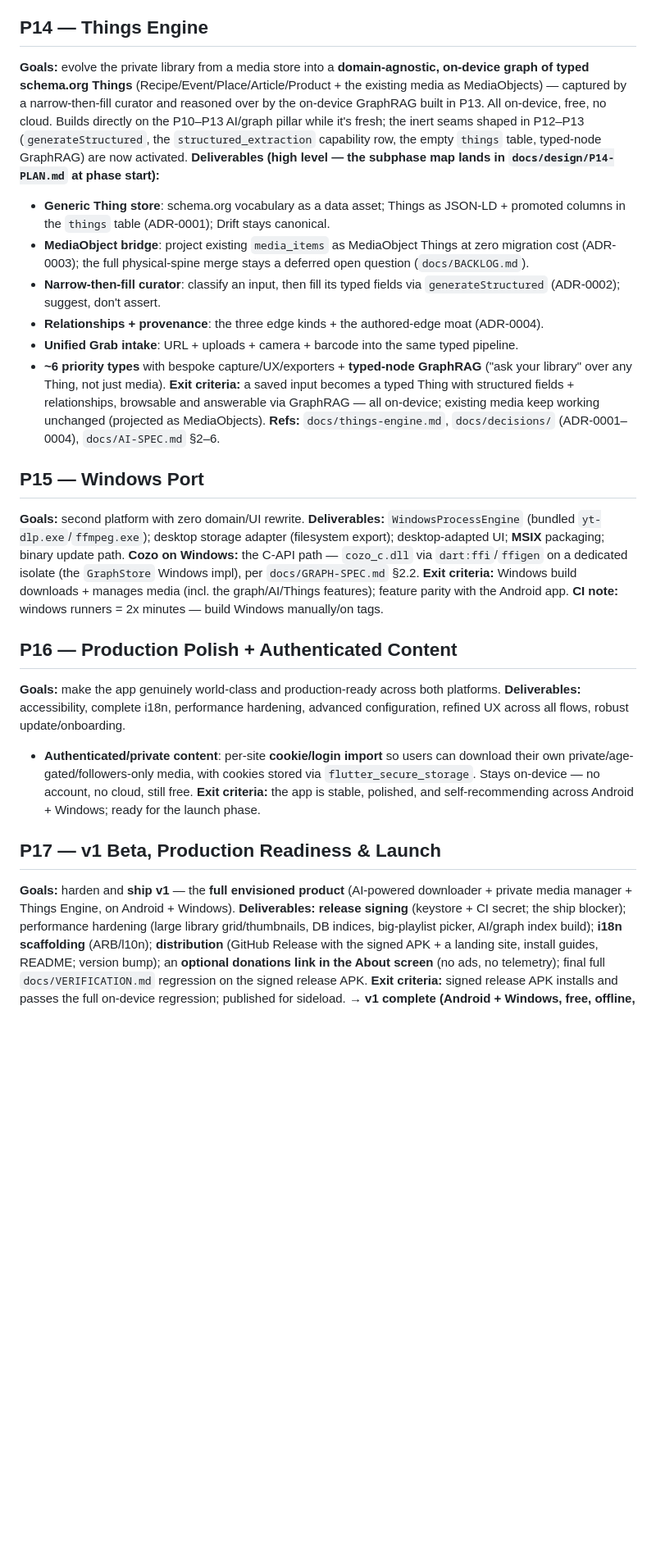
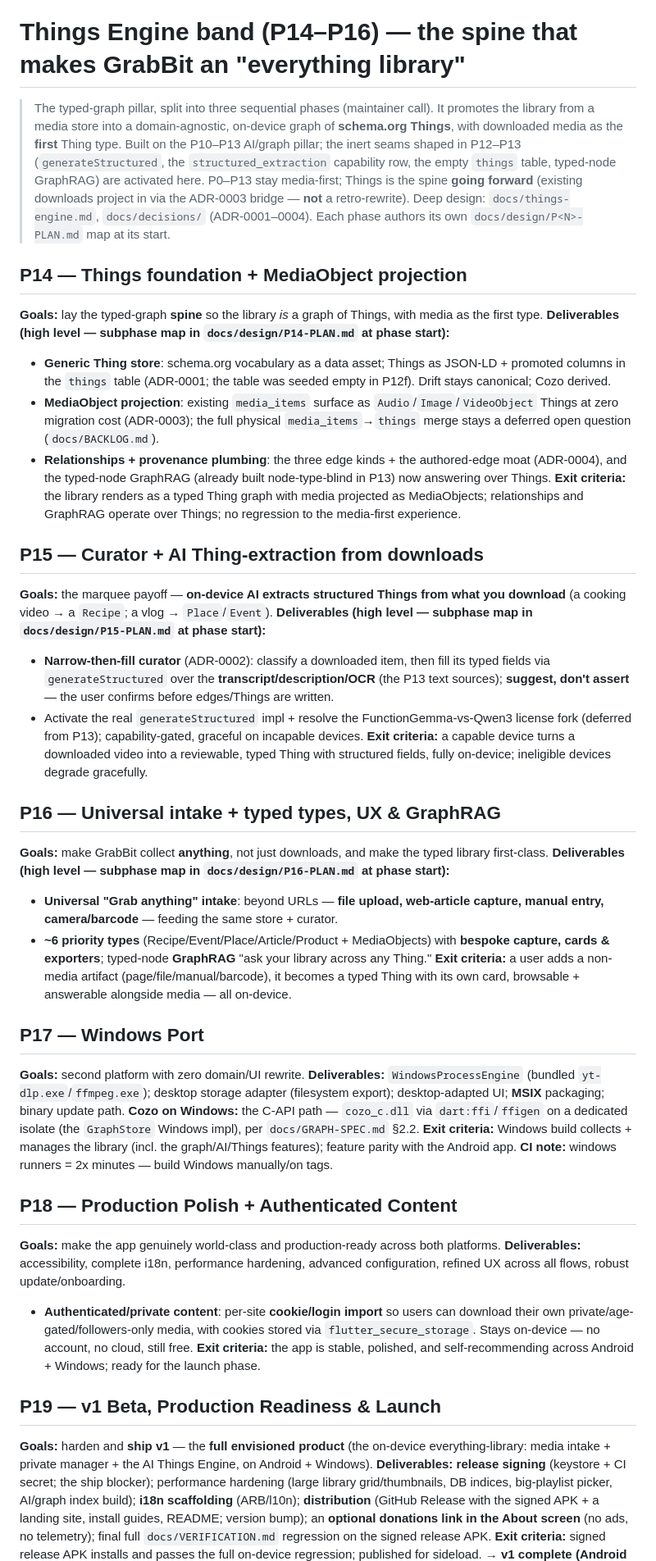
Before and after one commit to blokzdev/GrabBit, a Markdown page: docs/ROADMAP.md, the part around one of its changes. Shown at 82% size. Rendered like a GitHub page; blank space fills up the shorter version.

Commit message:
docs(roadmap): split Things into a P14–P16 band; renumber tail to P17–P19
The Things Engine becomes the roadmap spine: P14 foundation + MediaObject
projection · P15 curator + AI Thing-extraction from downloads · P16
universal intake + typed types & GraphRAG. Windows/polish/launch shift +2
(P17/P18/P19); launch stays last. v1 is now P0–P19.

https://claude.ai/code/session_013JoYmLCosYt5tQ8qwdbL1T

```diff
--- a/docs/ROADMAP.md
+++ b/docs/ROADMAP.md
@@ -396,38 +400,61 @@ verification pass** (`docs/VERIFICATION.md`) is owed before close — running it
 per-subphase APK checks and closes P13. See `docs/design/P13-PLAN.md`.
 **Refs:** `docs/AI-SPEC.md` §5–6, `docs/GRAPH-SPEC.md` §7.
 
-## P14 — Things Engine
-**Goals:** evolve the private library from a media store into a **domain-agnostic, on-device graph of
-typed schema.org Things** (Recipe/Event/Place/Article/Product + the existing media as MediaObjects) —
-captured by a narrow-then-fill curator and reasoned over by the on-device GraphRAG built in P13. All
-on-device, free, no cloud. Builds directly on the P10–P13 AI/graph pillar while it's fresh; the inert
-seams shaped in P12–P13 (`generateStructured`, the `structured_extraction` capability row, the empty
-`things` table, typed-node GraphRAG) are now activated.
-**Deliverables (high level — the subphase map lands in `docs/design/P14-PLAN.md` at phase start):**
+# Things Engine band (P14–P16) — the spine that makes GrabBit an "everything library"
+
+> The typed-graph pillar, split into three sequential phases (maintainer call). It promotes the library
+> from a media store into a domain-agnostic, on-device graph of **schema.org Things**, with downloaded media
+> as the **first** Thing type. Built on the P10–P13 AI/graph pillar; the inert seams shaped in P12–P13
+> (`generateStructured`, the `structured_extraction` capability row, the empty `things` table, typed-node
+> GraphRAG) are activated here. P0–P13 stay media-first; Things is the spine **going forward** (existing
+> downloads project in via the ADR-0003 bridge — **not** a retro-rewrite). Deep design: `docs/things-engine.md`,
+> `docs/decisions/` (ADR-0001–0004). Each phase authors its own `docs/design/P<N>-PLAN.md` map at its start.
+
+## P14 — Things foundation + MediaObject projection
+**Goals:** lay the typed-graph **spine** so the library *is* a graph of Things, with media as the first type.
+**Deliverables (high level — subphase map in `docs/design/P14-PLAN.md` at phase start):**
 - **Generic Thing store**: schema.org vocabulary as a data asset; Things as JSON-LD + promoted columns in
-  the `things` table (ADR-0001); Drift stays canonical.
-- **MediaObject bridge**: project existing `media_items` as MediaObject Things at zero migration cost
-  (ADR-0003); the full physical-spine merge stays a deferred open question (`docs/BACKLOG.md`).
-- **Narrow-then-fill curator**: classify an input, then fill its typed fields via `generateStructured`
-  (ADR-0002); suggest, don't assert.
-- **Relationships + provenance**: the three edge kinds + the authored-edge moat (ADR-0004).
-- **Unified Grab intake**: URL + uploads + camera + barcode into the same typed pipeline.
-- **~6 priority types** with bespoke capture/UX/exporters + **typed-node GraphRAG** ("ask your library"
-  over any Thing, not just media).
-**Exit criteria:** a saved input becomes a typed Thing with structured fields + relationships, browsable
-and answerable via GraphRAG — all on-device; existing media keep working unchanged (projected as
-MediaObjects). **Refs:** `docs/things-engine.md`, `docs/decisions/` (ADR-0001–0004), `docs/AI-SPEC.md` §2–6.
+  the `things` table (ADR-0001; the table was seeded empty in P12f). Drift stays canonical; Cozo derived.
+- **MediaObject projection**: existing `media_items` surface as `Audio`/`Image`/`VideoObject` Things at zero
+  migration cost (ADR-0003); the full physical `media_items`→`things` merge stays a deferred open question
+  (`docs/BACKLOG.md`).
+- **Relationships + provenance plumbing**: the three edge kinds + the authored-edge moat (ADR-0004), and the
+  typed-node GraphRAG (already built node-type-blind in P13) now answering over Things.
+**Exit criteria:** the library renders as a typed Thing graph with media projected as MediaObjects;
+relationships and GraphRAG operate over Things; no regression to the media-first experience.
 
-## P15 — Windows Port
+## P15 — Curator + AI Thing-extraction from downloads
+**Goals:** the marquee payoff — **on-device AI extracts structured Things from what you download** (a cooking
+video → a `Recipe`; a vlog → `Place`/`Event`).
+**Deliverables (high level — subphase map in `docs/design/P15-PLAN.md` at phase start):**
+- **Narrow-then-fill curator** (ADR-0002): classify a downloaded item, then fill its typed fields via
+  `generateStructured` over the **transcript/description/OCR** (the P13 text sources); **suggest, don't
+  assert** — the user confirms before edges/Things are written.
+- Activate the real `generateStructured` impl + resolve the FunctionGemma-vs-Qwen3 license fork (deferred
+  from P13); capability-gated, graceful on incapable devices.
+**Exit criteria:** a capable device turns a downloaded video into a reviewable, typed Thing with structured
+fields, fully on-device; ineligible devices degrade gracefully.
+
+## P16 — Universal intake + typed types, UX & GraphRAG
+**Goals:** make GrabBit collect **anything**, not just downloads, and make the typed library first-class.
+**Deliverables (high level — subphase map in `docs/design/P16-PLAN.md` at phase start):**
+- **Universal "Grab anything" intake**: beyond URLs — **file upload, web-article capture, manual entry,
+  camera/barcode** — feeding the same store + curator.
+- **~6 priority types** (Recipe/Event/Place/Article/Product + MediaObjects) with **bespoke capture, cards &
+  exporters**; typed-node **GraphRAG** "ask your library across any Thing."
+**Exit criteria:** a user adds a non-media artifact (page/file/manual/barcode), it becomes a typed Thing with
+its own card, browsable + answerable alongside media — all on-device.
+
+## P17 — Windows Port
 **Goals:** second platform with zero domain/UI rewrite.
 **Deliverables:** `WindowsProcessEngine` (bundled `yt-dlp.exe`/`ffmpeg.exe`); desktop storage
 adapter (filesystem export); desktop-adapted UI; **MSIX** packaging; binary update path. **Cozo on
 Windows:** the C-API path — `cozo_c.dll` via `dart:ffi`/`ffigen` on a dedicated isolate (the
 `GraphStore` Windows impl), per `docs/GRAPH-SPEC.md` §2.2.
-**Exit criteria:** Windows build downloads + manages media (incl. the graph/AI/Things features); feature
+**Exit criteria:** Windows build collects + manages the library (incl. the graph/AI/Things features); feature
 parity with the Android app. **CI note:** windows runners = 2x minutes — build Windows manually/on tags.
 
-## P16 — Production Polish + Authenticated Content
+## P18 — Production Polish + Authenticated Content
 **Goals:** make the app genuinely world-class and production-ready across both platforms.
 **Deliverables:** accessibility, complete i18n, performance hardening, advanced configuration,
 refined UX across all flows, robust update/onboarding.
@@ -437,9 +464,9 @@ refined UX across all flows, robust update/onboarding.
 **Exit criteria:** the app is stable, polished, and self-recommending across Android + Windows; ready for
 the launch phase.
 
-## P17 — v1 Beta, Production Readiness & Launch
-**Goals:** harden and **ship v1** — the **full envisioned product** (AI-powered downloader + private
-media manager + Things Engine, on Android + Windows).
+## P19 — v1 Beta, Production Readiness & Launch
+**Goals:** harden and **ship v1** — the **full envisioned product** (the on-device everything-library:
+media intake + private manager + the AI Things Engine, on Android + Windows).
 **Deliverables:** **release signing** (keystore + CI secret; the ship blocker); performance
 hardening (large library grid/thumbnails, DB indices, big-playlist picker, AI/graph index build);
 **i18n scaffolding** (ARB/l10n); **distribution** (GitHub Release with the signed APK + a landing
```
Also changed, not shown: other parts of docs/ROADMAP.md (+11 -7 lines).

* **What you are asked to do**:
Every line in the listing that holds the string "Goals" should be copied out.

* **Result**:
-**Goals:** evolve the private library from a media store into a **domain-agnostic, on-device graph of
+**Goals:** lay the typed-graph **spine** so the library *is* a graph of Things, with media as the first type.
+**Goals:** the marquee payoff — **on-device AI extracts structured Things from what you download** (a cooking
+**Goals:** make GrabBit collect **anything**, not just downloads, and make the typed library first-class.
 **Goals:** second platform with zero domain/UI rewrite.
 **Goals:** make the app genuinely world-class and production-ready across both platforms.
-**Goals:** harden and **ship v1** — the **full envisioned product** (AI-powered downloader + private
+**Goals:** harden and **ship v1** — the **full envisioned product** (the on-device everything-library:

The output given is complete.